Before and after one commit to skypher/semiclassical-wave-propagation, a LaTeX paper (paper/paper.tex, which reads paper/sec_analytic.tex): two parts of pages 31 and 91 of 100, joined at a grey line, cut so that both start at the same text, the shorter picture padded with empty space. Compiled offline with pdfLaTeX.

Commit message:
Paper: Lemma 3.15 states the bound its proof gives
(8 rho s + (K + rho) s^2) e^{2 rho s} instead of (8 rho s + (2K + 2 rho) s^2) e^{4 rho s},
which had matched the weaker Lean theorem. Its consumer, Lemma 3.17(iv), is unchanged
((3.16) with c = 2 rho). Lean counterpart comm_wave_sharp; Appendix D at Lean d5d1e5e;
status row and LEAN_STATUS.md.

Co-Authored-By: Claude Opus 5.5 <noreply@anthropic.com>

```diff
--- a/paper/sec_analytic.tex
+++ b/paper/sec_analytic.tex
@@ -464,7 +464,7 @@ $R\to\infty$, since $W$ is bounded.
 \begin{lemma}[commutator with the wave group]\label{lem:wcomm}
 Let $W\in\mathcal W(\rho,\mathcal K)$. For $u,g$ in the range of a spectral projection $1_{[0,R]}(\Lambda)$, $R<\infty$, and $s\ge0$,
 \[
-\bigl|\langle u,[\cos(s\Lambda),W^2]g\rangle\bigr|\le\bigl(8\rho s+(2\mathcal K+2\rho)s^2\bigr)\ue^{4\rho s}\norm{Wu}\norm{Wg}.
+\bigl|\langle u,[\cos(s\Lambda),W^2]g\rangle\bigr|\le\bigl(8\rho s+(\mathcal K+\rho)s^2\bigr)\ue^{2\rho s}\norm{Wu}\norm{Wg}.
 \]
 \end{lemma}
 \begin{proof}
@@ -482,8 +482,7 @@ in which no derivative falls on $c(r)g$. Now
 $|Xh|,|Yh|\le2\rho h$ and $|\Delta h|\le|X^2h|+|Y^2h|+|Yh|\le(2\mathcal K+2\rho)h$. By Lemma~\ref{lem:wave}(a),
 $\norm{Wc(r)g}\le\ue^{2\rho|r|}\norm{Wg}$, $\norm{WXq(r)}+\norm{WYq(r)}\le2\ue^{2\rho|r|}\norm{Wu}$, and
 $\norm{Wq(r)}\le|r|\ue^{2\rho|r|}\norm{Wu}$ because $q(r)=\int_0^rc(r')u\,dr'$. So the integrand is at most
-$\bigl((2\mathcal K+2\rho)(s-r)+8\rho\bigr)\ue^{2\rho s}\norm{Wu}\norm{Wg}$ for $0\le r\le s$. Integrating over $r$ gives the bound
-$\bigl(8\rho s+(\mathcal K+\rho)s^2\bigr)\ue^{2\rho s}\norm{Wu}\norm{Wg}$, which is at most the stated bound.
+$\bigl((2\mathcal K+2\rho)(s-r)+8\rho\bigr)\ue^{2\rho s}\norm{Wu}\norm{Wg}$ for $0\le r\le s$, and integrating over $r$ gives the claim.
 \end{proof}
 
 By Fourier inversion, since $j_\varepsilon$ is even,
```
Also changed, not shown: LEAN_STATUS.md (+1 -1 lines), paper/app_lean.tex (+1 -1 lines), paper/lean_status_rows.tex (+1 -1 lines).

-- -- --

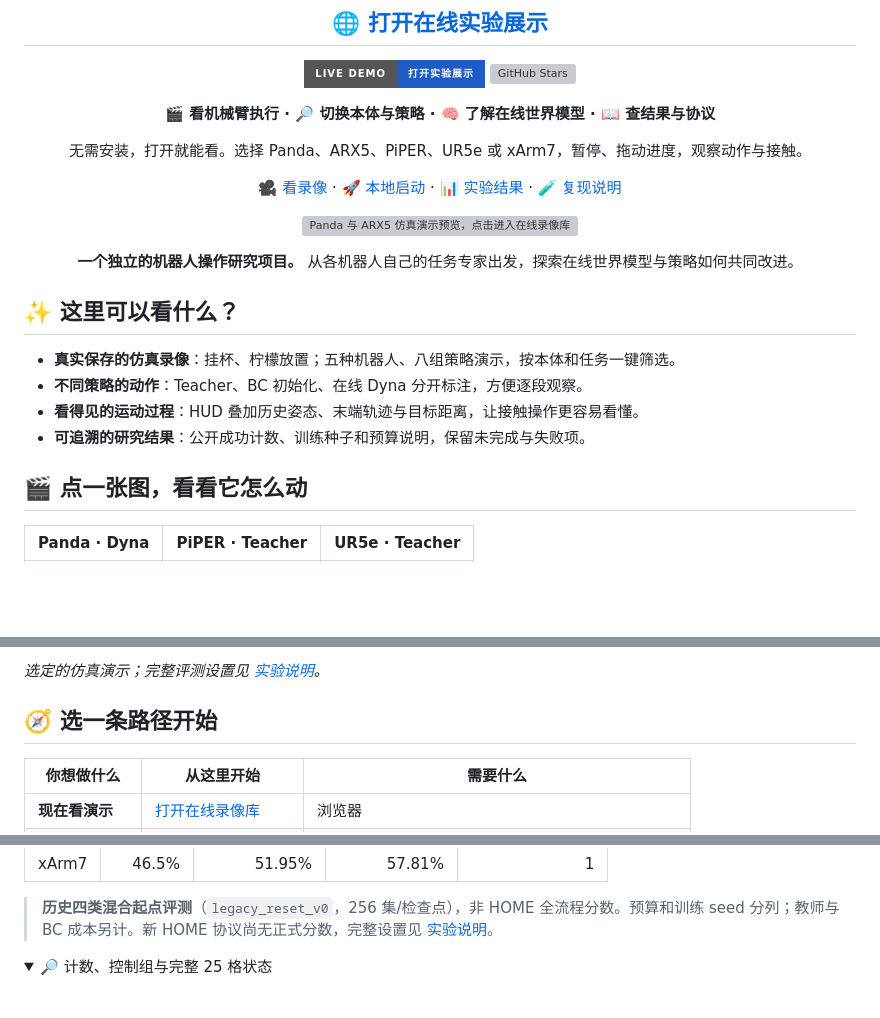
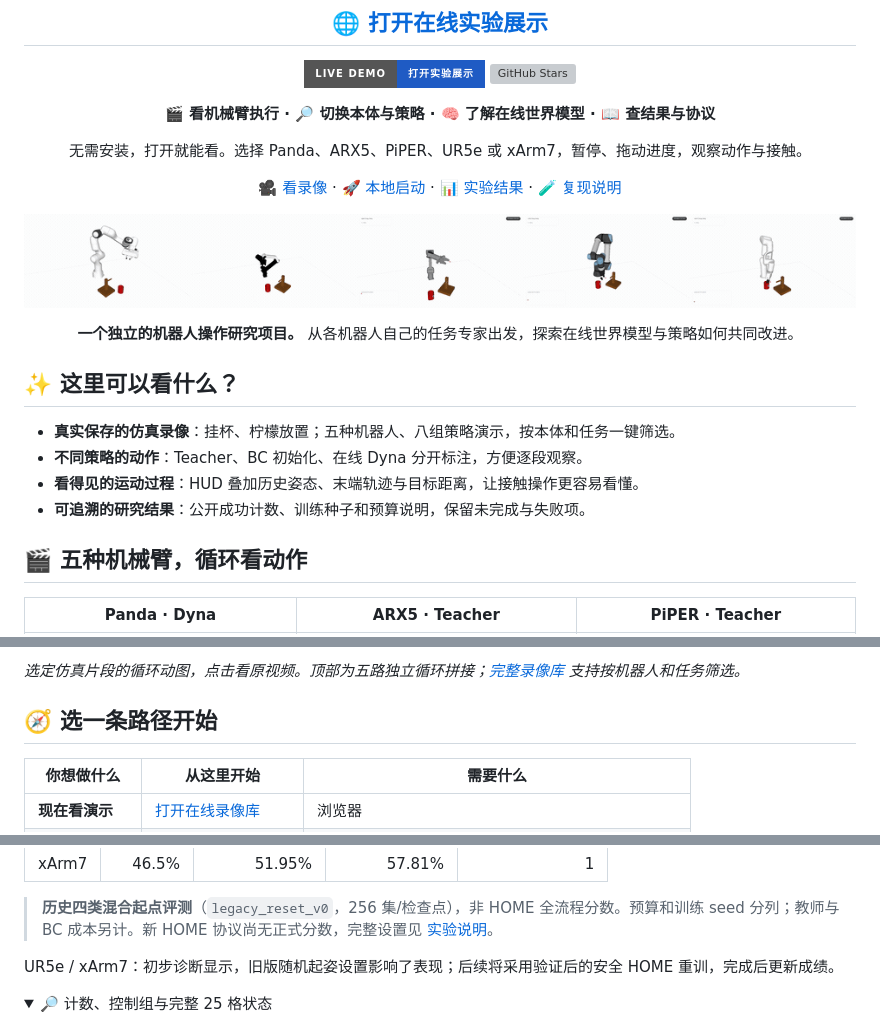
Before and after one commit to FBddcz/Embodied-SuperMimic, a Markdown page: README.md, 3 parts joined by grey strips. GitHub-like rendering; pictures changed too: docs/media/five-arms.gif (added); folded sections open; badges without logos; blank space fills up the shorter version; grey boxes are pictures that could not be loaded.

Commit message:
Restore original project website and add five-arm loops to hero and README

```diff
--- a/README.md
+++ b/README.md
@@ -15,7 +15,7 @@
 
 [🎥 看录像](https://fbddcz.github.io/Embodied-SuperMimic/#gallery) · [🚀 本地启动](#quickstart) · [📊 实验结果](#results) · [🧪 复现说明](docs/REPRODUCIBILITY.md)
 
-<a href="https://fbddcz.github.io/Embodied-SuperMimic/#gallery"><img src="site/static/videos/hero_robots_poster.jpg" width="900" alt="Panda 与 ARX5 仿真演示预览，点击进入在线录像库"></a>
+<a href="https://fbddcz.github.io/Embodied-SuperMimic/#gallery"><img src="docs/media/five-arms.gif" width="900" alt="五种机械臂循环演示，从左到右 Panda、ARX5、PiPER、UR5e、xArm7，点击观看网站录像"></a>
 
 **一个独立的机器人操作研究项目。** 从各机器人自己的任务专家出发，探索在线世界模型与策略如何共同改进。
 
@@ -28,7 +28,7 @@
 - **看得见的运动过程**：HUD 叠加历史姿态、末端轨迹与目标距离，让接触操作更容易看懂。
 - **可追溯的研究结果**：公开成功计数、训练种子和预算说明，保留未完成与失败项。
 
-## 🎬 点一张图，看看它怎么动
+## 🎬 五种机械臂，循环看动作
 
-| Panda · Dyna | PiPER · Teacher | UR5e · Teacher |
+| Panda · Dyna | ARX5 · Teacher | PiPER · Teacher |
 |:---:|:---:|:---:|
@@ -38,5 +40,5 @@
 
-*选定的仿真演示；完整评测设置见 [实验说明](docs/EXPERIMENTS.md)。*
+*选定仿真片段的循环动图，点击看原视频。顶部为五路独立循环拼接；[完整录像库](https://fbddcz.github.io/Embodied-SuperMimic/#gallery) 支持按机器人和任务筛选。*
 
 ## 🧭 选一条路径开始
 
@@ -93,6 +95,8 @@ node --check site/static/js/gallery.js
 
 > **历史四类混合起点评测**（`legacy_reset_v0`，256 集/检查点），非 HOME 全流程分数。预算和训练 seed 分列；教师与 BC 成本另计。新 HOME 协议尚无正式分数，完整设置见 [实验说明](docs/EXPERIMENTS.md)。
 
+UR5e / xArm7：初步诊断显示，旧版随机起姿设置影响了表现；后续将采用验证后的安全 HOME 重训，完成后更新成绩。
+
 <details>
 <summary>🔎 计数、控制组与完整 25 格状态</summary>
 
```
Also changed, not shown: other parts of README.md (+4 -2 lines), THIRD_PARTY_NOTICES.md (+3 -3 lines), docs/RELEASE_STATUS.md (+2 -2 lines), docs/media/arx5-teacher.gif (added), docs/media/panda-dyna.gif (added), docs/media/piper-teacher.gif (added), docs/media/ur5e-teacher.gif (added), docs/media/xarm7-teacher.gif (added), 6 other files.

-- -- --

[WORK REQUEST]: Please find, in the entries above, every line where "href" occurs, and copy it.

[REPLY]:
-<a href="https://fbddcz.github.io/Embodied-SuperMimic/#gallery"><img src="site/static/videos/hero_robots_poster.jpg" width="900" alt="Panda 与 ARX5 仿真演示预览，点击进入在线录像库"></a>
+<a href="https://fbddcz.github.io/Embodied-SuperMimic/#gallery"><img src="docs/media/five-arms.gif" width="900" alt="五种机械臂循环演示，从左到右 Panda、ARX5、PiPER、UR5e、xArm7，点击观看网站录像"></a>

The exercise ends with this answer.